LP: Agreed. I try to set my own cynicism against the fact that I want to fall in love again and again. I just don’t want to get married, or settle down. I want to fall in love with friends, partners, housemates, strangers. At the moment I’m getting to live a version of that dream, as I’ve been polyamorous for years and live in a functioning collective. Part of me always suspected, in my early twenties, that this was a phase I was going through, that eventually I’d settle down and couple up, because that was what it meant to be an adult  but as I approach my thirties I’ve come to realise that no, this is what I’m committed to, and it’s going to be a long-term thing for me. I’m very interested in the notion of "casual love" – love and intimacy that gets to be as free and easy as casual sex, without necessarily obviating commitment... Romance, unlike human labour, is an infinitely renewable resource.

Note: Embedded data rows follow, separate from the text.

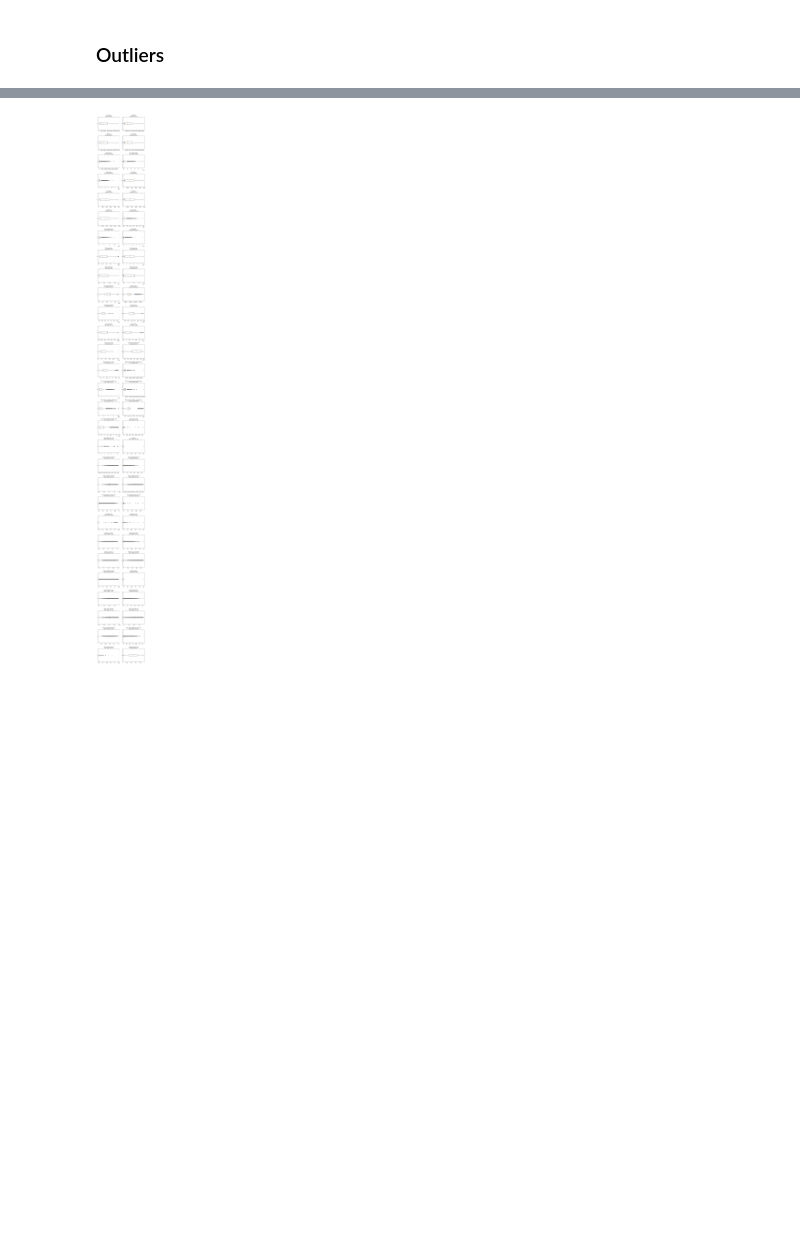
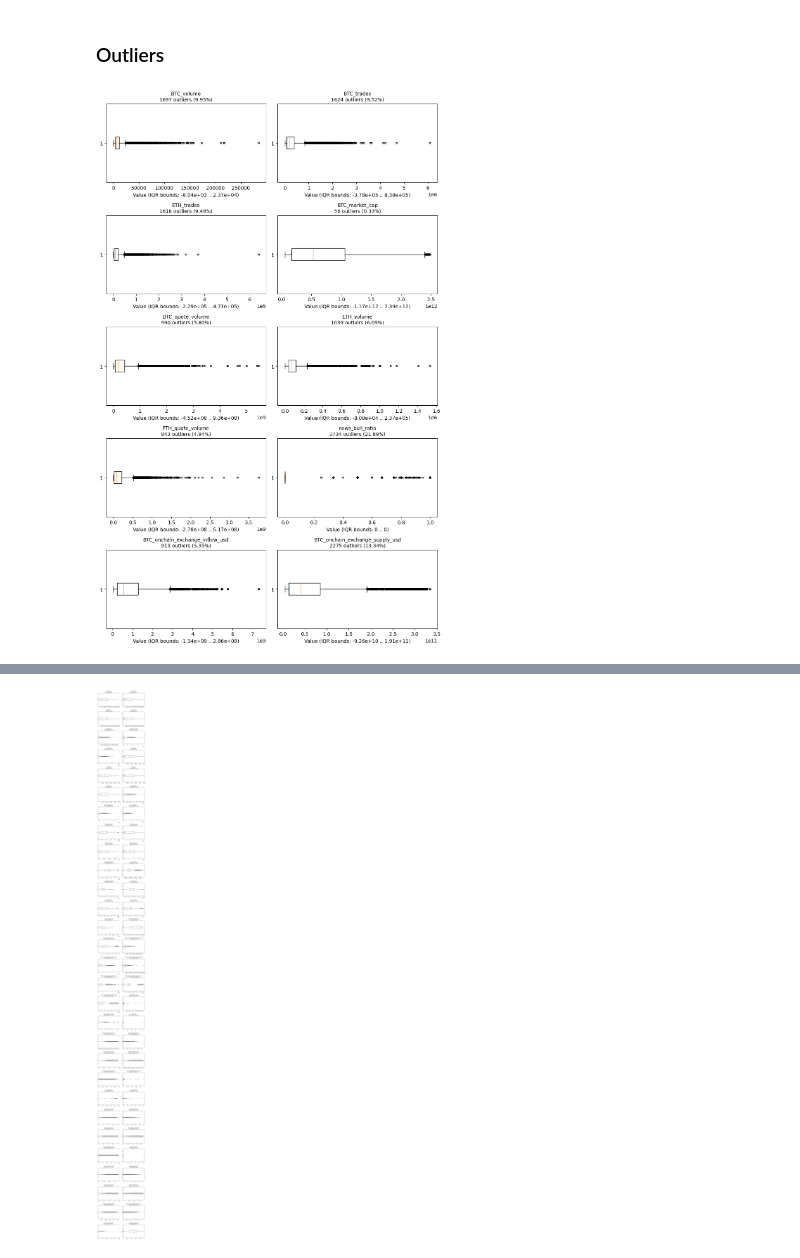
Before and after one commit to hyperformancelabs/crypto-price-forecaster, a Jupyter notebook: processors/cleaning.ipynb, the cells around one changed output, grey strips where cells are left out. Drawn from its saved outputs; the diff is of its cells as text; code cells hidden in the pictures; blank space fills up the shorter version.

Commit message:
feat: enhance cleaning outlier analysis & feature engineering visualization

```diff
--- a/processors/cleaning.ipynb
+++ b/processors/cleaning.ipynb
@@ -466,3 +466,73 @@ ETH: 0 violations
 |  | timestamp | ETH_open | ETH_high | ETH_low | ETH_close |
 # %% [markdown]
 ### Outliers
+# %%
+import numpy as np
+import pandas as pd
+import matplotlib.pyplot as plt
+
+# ====== 1) Chọn đúng các feature bạn muốn vẽ ======
+features_to_plot = [
+    "BTC_volume",
+    "BTC_trades",
+    "ETH_trades",
+    "BTC_market_cap",
+    "BTC_quote_volume",
+    "ETH_volume",
+    "ETH_quote_volume",
+    "news_bull_ratio",
+    "BTC_onchain_exchange_inflow_usd",
+    "BTC_onchain_exchange_supply_usd",
+]
+
+# (optional) lọc lại chỉ những cột có trong master_df
+features_to_plot = [c for c in features_to_plot if c in master_df.columns]
+
+# ====== 2) Tính outlier mask theo IQR (1.5x) cho đúng các feature đó ======
+outlier_mask = pd.DataFrame(index=master_df.index)
+
+bounds = {}  # lưu (lo, hi) để dùng cho các plot khác nếu muốn
+for col in features_to_plot:
+    s = master_df[col]
+    q1, q3 = s.quantile([0.25, 0.75])
+    iqr = q3 - q1
+    lo, hi = q1 - 1.5 * iqr, q3 + 1.5 * iqr
+    bounds[col] = (lo, hi)
+    outlier_mask[col] = (s < lo) | (s > hi)
+
+# ====== 3) Vẽ grid boxplot (horizontal) + title có count & pct outlier ======
+n = len(features_to_plot)
+ncols = 2
+nrows = int(np.ceil(n / ncols))
+
+fig, axes = plt.subplots(nrows, ncols, figsize=(5 * ncols, 3.2 * nrows), squeeze=False)
+
+for ax, col in zip(axes.ravel(), features_to_plot):
+    data = master_df[col].dropna()
+    ax.boxplot(data, vert=False, flierprops={"markersize": 3})
+
+    pct = 100 * outlier_mask[col].mean()
+    count = int(outlier_mask[col].sum())
+    lo, hi = bounds[col]
+
+    ax.set_title(f"{col}\n{count} outliers ({pct:.2f}%)", fontsize=10)
+    ax.set_xlabel(f"Value (IQR bounds: {lo:.3g} .. {hi:.3g})")
+
+# ẩn subplot thừa
+for ax in axes.ravel()[n:]:
+    ax.set_visible(False)
+
+fig.tight_layout()
+plt.show()
+
+# ====== 4) In bảng thống kê outlier cho các feature này ======
+outlier_per = (outlier_mask.sum() / len(master_df) * 100).sort_values(ascending=False)
+summary = pd.DataFrame({
+    "outlier_count": outlier_mask.sum(),
+    "outlier_pct": outlier_per
+}).sort_values("outlier_pct", ascending=False)
+
+print(f"Total outliers (across selected features): {int(outlier_mask.sum().sum()):,}")
+print(summary)
+# %% [output]
+[figure, added]
```
Also changed, not shown: parts of 1 cell of this notebook, 1 other file.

MW: That's interesting. It's the one actual infinite resource. Unlike nature, unlike women's labour which we treat that way.

LP: They say we’re an important natural resource. You know what they do to natural resources these days? All of this is, on a fundamental level, about social reproduction. We have to remember that the work that is done within love and family scenarios, mainly by women, is work that has real, measurable value, work without which capitalism could not continue to exist. And the historical marginalisation of women has been about managing and ensuring the unstinting supply of that work, for free, for a long time. Changing the labour of love will involve changing those conditions – and it will take a lot of imaginative work.

MW: Yes, and work best done among more than two people – among friends and communities as well as individual lovers. Transforming those conditions requires expanding the idea of love beyond the narrow couple form,where it's a prize you get for following The Rules successfully. Not to be too reductive, but the ways that the labour of love has manifested have often been shitty – but they don't have to be. I am ultimately an optimist.

LP: On that note, the world needs to know, by which I mean I want to know, about this puppy you’re going to get.

MW: I am so glad you asked, because this is a matter about which I would like to seek some self-help. The puppy is a source of conflict for me and within my relationship. I won’t name names but one of us thinks it’s basically unconscionable to do anything other than adopt a dog. The other accepts the self-evident truth of that claim, but feels a deep and passionate attraction to purebred French bulldogs. The heart wants what it wants. If anyone in the world would like to give up a French bulldog for adoption please get in touch @moiragweigel.

Laurie Penny is a contributing editor to the New Statesman. She is the author of five books, most recently Unspeakable Things.